EXERCISE AIM: Spot each line in the data below containing "dropdown" and copy it.

[Start of section]

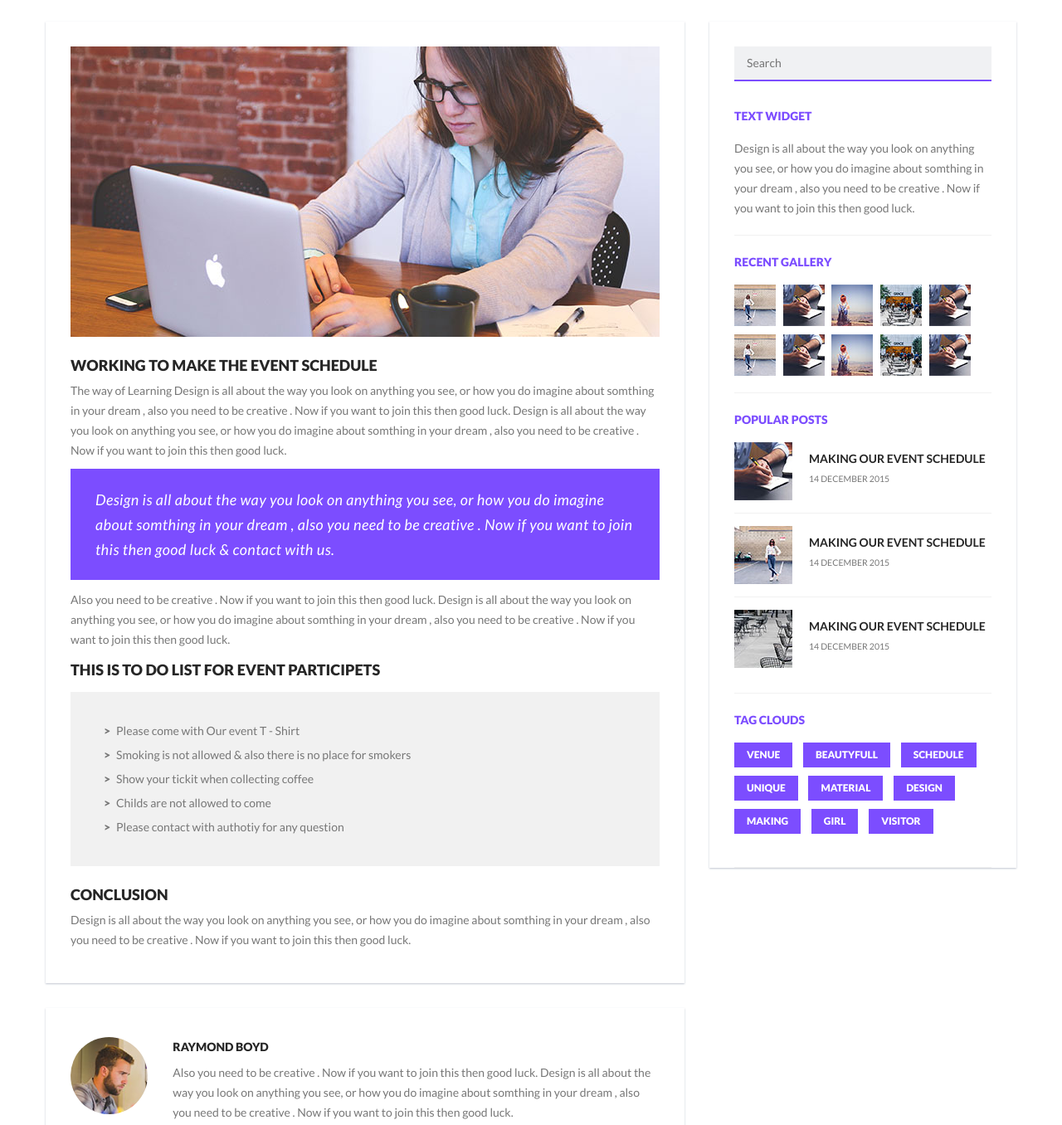
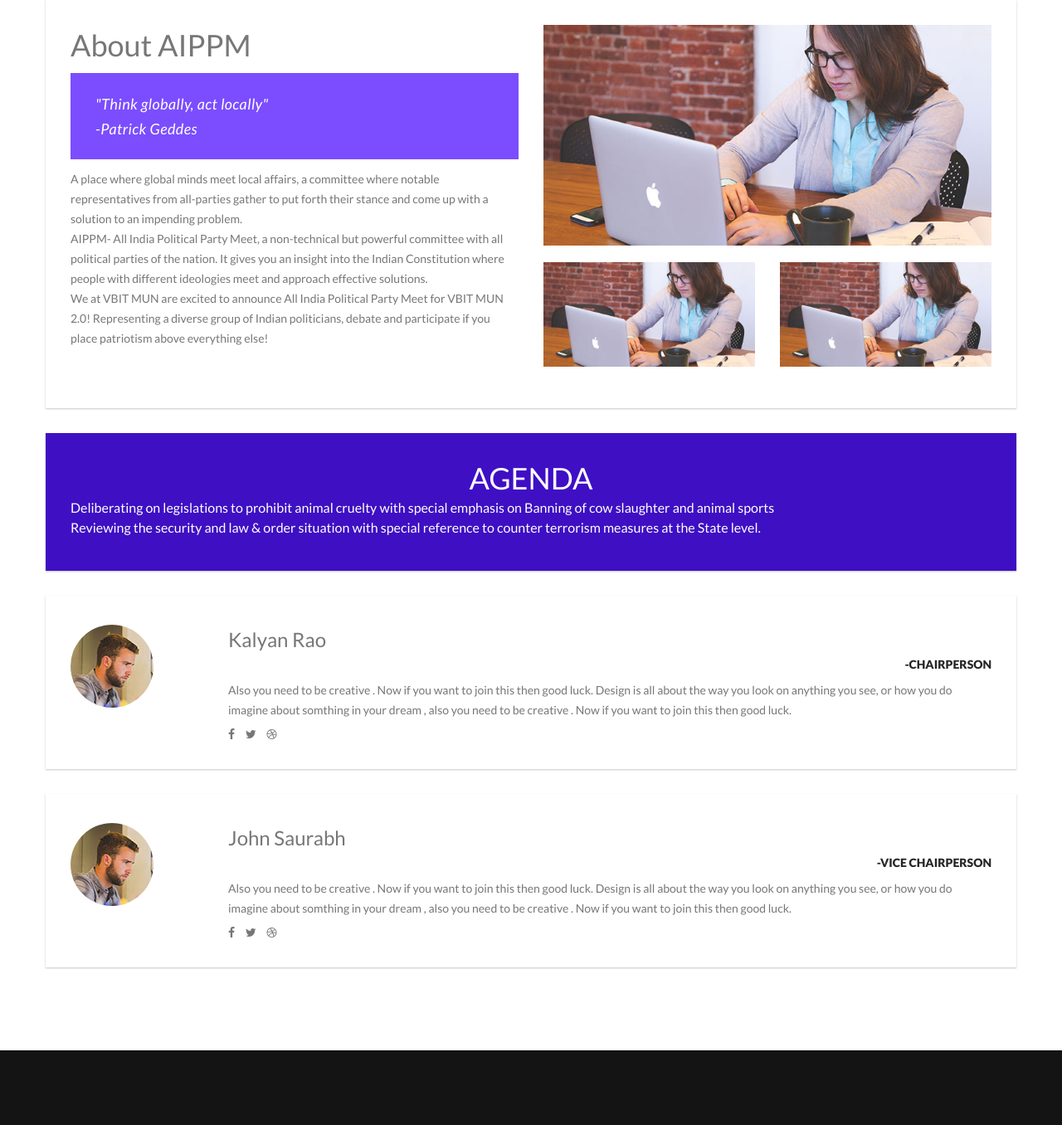
Before and after one commit to balgurikalyan/MUN2, a plain HTML site: page aippm.html in a window 1280 px wide. Shown: the part 738-2094 px from the top of the page at 83% size. Drawn offline with nearby package versions, Linux system fonts and the light colour scheme; some packages are replaced by stand-ins of ours; a script that the page names is missing.

Commit message:
committees final

```diff
--- a/aippm.html
+++ b/aippm.html
@@ -69,7 +69,7 @@
 						<ul class="nav navbar-nav navbar-right">
 							<li><a href="index.html">Home</a></li>
 							<li><a href="speakers.html">Speakers</a></li>
-							<li class="dropdown">
+							<li class="dropdown current">
 								<a href="#" class="dropdown-toggle" data-toggle="dropdown">Committees <span class="caret"></span></a>
 								<ul class="dropdown-menu">
 									<li><a href="disec.html">UNGA - DISEC</a></li>
@@ -81,7 +81,7 @@
 							</li>
 							<li><a href="schedule.html">Schedule</a></li>
 							<li><a href="sponsors.html">Sponsors</a></li>
-							<li class="dropdown current">
+							<li class="dropdown">
 								<a href="#" class="dropdown-toggle" data-toggle="dropdown">Pages <span class="caret"></span></a>
 								<ul class="dropdown-menu">
 									<li><a href="about.html">About</a></li>
@@ -105,12 +105,12 @@
 				<div class="container">
 					<div class="row">
 						<div class="col-md-12">
-							<ul>
+							<!-- <ul>
 								<li><a href="#"><i class="fa fa-comments"></i> 23</a></li>
 								<li><a href="#"><i class="fa fa-tags"></i> event</a></li>
 								<li><a href="#"><i class="fa fa-calendar"></i> 09 DecEmber 2015</a></li>
 								<li><a href="#"><i class="fa fa-user"></i> Admin</a></li>
-							</ul>
+							</ul> -->
 							<h2><a href="#">ALL INDIA POLITICAL PARTIES MEET</a></h2>
 						</div>
 					</div>
@@ -120,14 +120,24 @@
 		<div class="blog-area page-section">
 			<div class="container">
 				<div class="row">
-					<div class="col-md-8">
+					<div class="col-md-12">
 						<div class="post-content primary-shadow mb30">
+                            <div class="row">
+                                <!-- <div class="col-md-6">
                                     <img src="images/blog/single/post.jpg" alt="post" />
-							<h4>Working to make the event schedule </h4>
-							<p>The way of Learning Design is all about the way you look on anything you see, or how you do imagine about somthing in your dream , also you need to be creative . Now if you want to join this then good luck. Design is all about the way you look on anything you see, or how you do imagine about somthing in your dream , also you need to be creative . Now if you want to join this then good luck.</p>
-							<blockquote>Design is all about the way you look on anything you see, or how you do imagine about somthing in your dream , also you need to be creative . Now if you want to join this then good luck & contact with us.</blockquote>
-							<p>Also you need to be creative . Now if you want to join this then good luck. Design is all about the way you look on anything you see, or how you do imagine about somthing in your dream , also you need to be creative . Now if you want to join this then good luck.</p>
-							<h4>This is to do list for event participets</h4>
+                                    <img src="images/blog/single/post.jpg" alt="post" />
+                                </div> -->
+                                <div class="col-md-6">
+                                    <h2>About AIPPM </h2>
+							        <blockquote>"Think globally, act locally" <br>
+                                        -Patrick Geddes
+                                    </blockquote>
+                                    <p>
+                                        A place where global minds meet local affairs, a committee where notable representatives from all-parties gather to put forth their stance and come up with a solution to an impending problem.
+                                        <br> AIPPM- All India Political Party Meet, a non-technical but powerful committee with all political parties of the nation. It gives you an insight into the Indian Constitution where people with different ideologies meet and approach effective solutions.
+                                        <br> We at VBIT MUN are excited to announce All India Political Party Meet for VBIT MUN 2.0! Representing a diverse group of Indian politicians, debate and participate if you place patriotism above everything else!
+                                    </p>
+                                    <!-- <h4>This is to do list for event participets</h4>
                                     <ul>
                                         <li>Please come with Our event T - Shirt</li>
                                         <li>Smoking is not allowed & also there is no place for smokers</li>
@@ -136,7 +146,34 @@
                                         <li>Please contact with authotiy for any question</li>
                                     </ul>
                                     <h4>Conclusion</h4>
-							<p>Design is all about the way you look on anything you see, or how you do imagine about somthing in your dream , also you need to be creative . Now if you want to join this then good luck.</p>
+                                    <p>Design is all about the way you look on anything you see, or how you do imagine about somthing in your dream , also you need to be creative . Now if you want to join this then good luck.</p> -->
+                                </div>
+                                <div class="col-md-6">
+                                    <div class="row">
+                                        <div class="col-md-12">
+                                            <img src="images/blog/single/post.jpg" alt="post" />
+                                        </div>
+                                        <div class="col-md-6">
+                                            <img src="images/blog/single/post.jpg" alt="post" />
+                                        </div>
+                                        <div class="col-md-6">
+                                            <img src="images/blog/single/post.jpg" alt="post" />
+                                        </div>
+                                    </div>
+                                </div>
+
+                            </div>
+
+						</div>
+                        <div class="post-content primary-shadow mb30" style="color: white; background-color: #3f0fc4;">
+                            <div class="row" >
+                                <div class="col-md-12" >
+                                    <h2 style="text-align: center;">AGENDA</h2>
+                                    <p style="color: white; font-size: medium;">Deliberating on legislations to prohibit animal cruelty with special emphasis on Banning of cow slaughter and animal sports
+                                        <br> Reviewing the security and law & order situation with special reference to counter terrorism measures at the State level.
+                                    </p>
+                                </div>
+                            </div>
                         </div>
 						<div class="post-author primary-shadow mb30">
 							<div class="row">
@@ -144,7 +181,8 @@
 									<img src="images/blog/single/author.jpg" alt="author" />
 								</div>
 								<div class="col-sm-10">
-									<h5>Raymond Boyd</h5>
+                                    <h3>Kalyan Rao</h3>
+									<h5 style="text-align: end;">-Chairperson</h5>
 									<p>Also you need to be creative . Now if you want to join this then good luck. Design is all about the way you look on anything you see, or how you do imagine about somthing in your dream , also you need to be creative . Now if you want to join this then good luck.</p>
 									<ul>
 										<li><a href="#"><i class="fa fa-facebook"></i></a></li>
@@ -154,33 +192,28 @@
 								</div>
 							</div>
 						</div>
-
-						<div class="post-comments primary-shadow mb30">
-							<div class="single-comment">
-								<div class="row s-comment">
-									<div class="col-sm-2 text-center mobile-left">
-										<img src="images/blog/single/users/1.jpg" alt="user" />
+                        <div class="post-author primary-shadow mb30">
+							<div class="row">
+                                <div class="col-sm-2">
+									<img src="images/blog/single/author.jpg" alt="author" />
 								</div>
 								<div class="col-sm-10">
-										<h5>Melissa Kelly<small>16 december - 11:58 PM</small></h5>
-										<p>The way of Learning Design is all about the way you look on anything you see, or how you do imagine about somthing in your dream , also you need to be creative. Now if you want to join this then good luck.</p>
-										<a href="#" class="button">Replay</a>
+                                    <h3>John Saurabh</h3>
+									<h5 style="text-align: end;">-Vice Chairperson</h5>
+                                    <p>Also you need to be creative . Now if you want to join this then good luck. Design is all about the way you look on anything you see, or how you do imagine about somthing in your dream , also you need to be creative . Now if you want to join this then good luck.</p>
+									<ul>
+										<li><a href="#"><i class="fa fa-facebook"></i></a></li>
+										<li><a href="#"><i class="fa fa-twitter"></i></a></li>
+										<li><a href="#"><i class="fa fa-dribbble"></i></a></li>
+									</ul>
 								</div>
-								</div>
-								<div class="row s-comment sub-comment">
-									<div class="col-sm-2 text-center mobile-left">
-										<img src="images/blog/single/users/2.jpg" alt="user" />
-									</div>
-									<div class="col-sm-10">
-										<h5>Melissa Kelly<small>16 december - 11:58 PM</small></h5>
-										<p>The way of Learning Design is all about the way you look on anything you see, or how you do imagine about somthing in your dream , also you need to be creative. Now if you want to join this then good luck.</p>
-										<a href="#" class="button">Replay</a>
-									</div>
-								</div>
+
 							</div>
 						</div>
 
-						<h5 class="head-l2">Leave a Comment</h5>
+
+
+						<!-- <h5 class="head-l2">Leave a Comment</h5>
 
 						<div class="comment-form primary-shadow mb30">
 							<form action="http://demo.bestpixels.net/evemat/action.php">
@@ -202,79 +235,17 @@
 											<textarea class="input" name="some-text" id="some-text" placeholder="Tell more about you or your company"></textarea>
 										</div>
 									</div>
-								</div><!-- /.row -->
+								</div>
 								<div class="row">
 									<div class="col-sm-12">
 										<input type="submit" value="submit" class="button alt" />
 									</div>
-								</div><!-- /.row -->
+								</div>
 							</form>
+						</div> -->
+
 					</div>
 
-					</div>
-					<div class="col-md-4">
-						<div class="sidebar-area primary-shadow">
-							<div class="input-box-underline">
-								<input class="input" type="text" placeholder="Search" />
-							</div>
-							<div class="single-widget text-widget">
-								<h5>Text Widget</h5>
-								<p>Design is all about the way you look on anything you see, or how you do imagine about somthing in your dream , also you need to be creative . Now if you want to join this then good luck.</p>
-							</div><!-- /.single-widget -->
-							<div class="single-widget">
-								<h5>Recent Gallery</h5>
-								<ul class="gallery-list">
-									<li><img src="images/gallery/thumb/1.jpg" alt="gallery" /></li>
-									<li><img src="images/gallery/thumb/2.jpg" alt="gallery" /></li>
-									<li><img src="images/gallery/thumb/3.jpg" alt="gallery" /></li>
-									<li><img src="images/gallery/thumb/4.jpg" alt="gallery" /></li>
-									<li><img src="images/gallery/thumb/2.jpg" alt="gallery" /></li>
-									<li><img src="images/gallery/thumb/1.jpg" alt="gallery" /></li>
-									<li><img src="images/gallery/thumb/2.jpg" alt="gallery" /></li>
-									<li><img src="images/gallery/thumb/3.jpg" alt="gallery" /></li>
-									<li><img src="images/gallery/thumb/4.jpg" alt="gallery" /></li>
-									<li><img src="images/gallery/thumb/2.jpg" alt="gallery" /></li>
-								</ul>
-							</div><!-- /.single-widget -->
-							<div class="single-widget">
-								<h5>PopulAr Posts</h5>
-								<ul class="post-list">
-									<li class="widget-post">
-										<a class="clearfix" href="#">
-											<img src="images/widgets/post/1.jpg" alt="post" />
-											<h6>Making our event Schedule<small>14 DecEmber 2015</small></h6>
-										</a>
-									</li>
-									<li class="widget-post">
-										<a class="clearfix" href="#">
-											<img src="images/widgets/post/2.jpg" alt="post" />
-											<h6>Making our event Schedule<small>14 DecEmber 2015</small></h6>
-										</a>
-									</li>
-									<li class="widget-post">
-										<a class="clearfix" href="#">
-											<img src="images/widgets/post/3.jpg" alt="post" />
-											<h6>Making our event Schedule<small>14 DecEmber 2015</small></h6>
-										</a>
-									</li>
-								</ul>
-							</div><!-- /.single-widget -->
-							<div class="single-widget">
-								<h5>Tag Clouds</h5>
-								<ul class="tag-list">
-									<li><a href="#">VENUE</a></li>
-									<li><a href="#">Beautyfull</a></li>
-									<li><a href="#">SCHEDULE</a></li>
-									<li><a href="#">Unique</a></li>
-									<li><a href="#">Material</a></li>
-									<li><a href="#">Design</a></li>
-									<li><a href="#">MAKing</a></li>
-									<li><a href="#">GIRL</a></li>
-									<li><a href="#">Visitor</a></li>
-								</ul>
-							</div><!-- /.single-widget -->
-						</div><!-- /.sidebar-area -->
-					</div><!-- /.col -->
 				</div><!-- /.row -->
 			</div><!-- /.container -->
 		</div><!-- /.blog-area -->
```
Also changed, not shown: arab_league.html (+70 -99 lines), disec.html (+5 -3 lines), internationalpress.html (+70 -99 lines). Lines whose indentation alone changed are shown as unchanged.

[End of section]

EXERCISE OUTPUT:
-							<li class="dropdown">
+							<li class="dropdown current">
 								<a href="#" class="dropdown-toggle" data-toggle="dropdown">Committees <span class="caret"></span></a>
 								<ul class="dropdown-menu">
-							<li class="dropdown current">
+							<li class="dropdown">
 								<a href="#" class="dropdown-toggle" data-toggle="dropdown">Pages <span class="caret"></span></a>
 								<ul class="dropdown-menu">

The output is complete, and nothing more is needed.